***** Source data *****

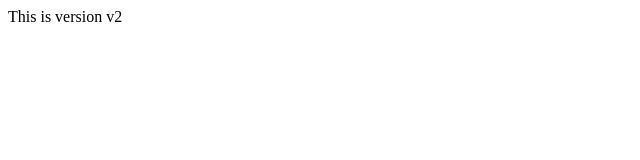
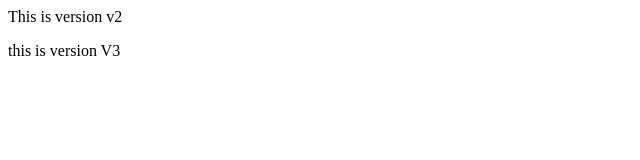
Before and after one commit to RohanMirajkar/learning-git, a plain HTML site: page index.html in a window 1280 px wide. Shown: the full height of the page, 0-640 px from the left. Drawn offline with Linux system fonts and the light colour scheme.

Commit message:
this is V3

```diff
--- a/index.html
+++ b/index.html
@@ -7,5 +7,6 @@
 </head>
 <body>
     <header>This is version v2</header>
+    <p>this is version V3</p>
 </body>
 </html>
```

*****

Restate the data word for word without pictures.

▶ [Written response]
Before and after one commit to RohanMirajkar/learning-git, a plain HTML site: page index.html in a window 1280 px wide. Shown: the full height of the page, 0-640 px from the left. Drawn offline with Linux system fonts and the light colour scheme.

Commit message:
this is V3

```diff
--- a/index.html
+++ b/index.html
@@ -7,5 +7,6 @@
 </head>
 <body>
     <header>This is version v2</header>
+    <p>this is version V3</p>
 </body>
 </html>
```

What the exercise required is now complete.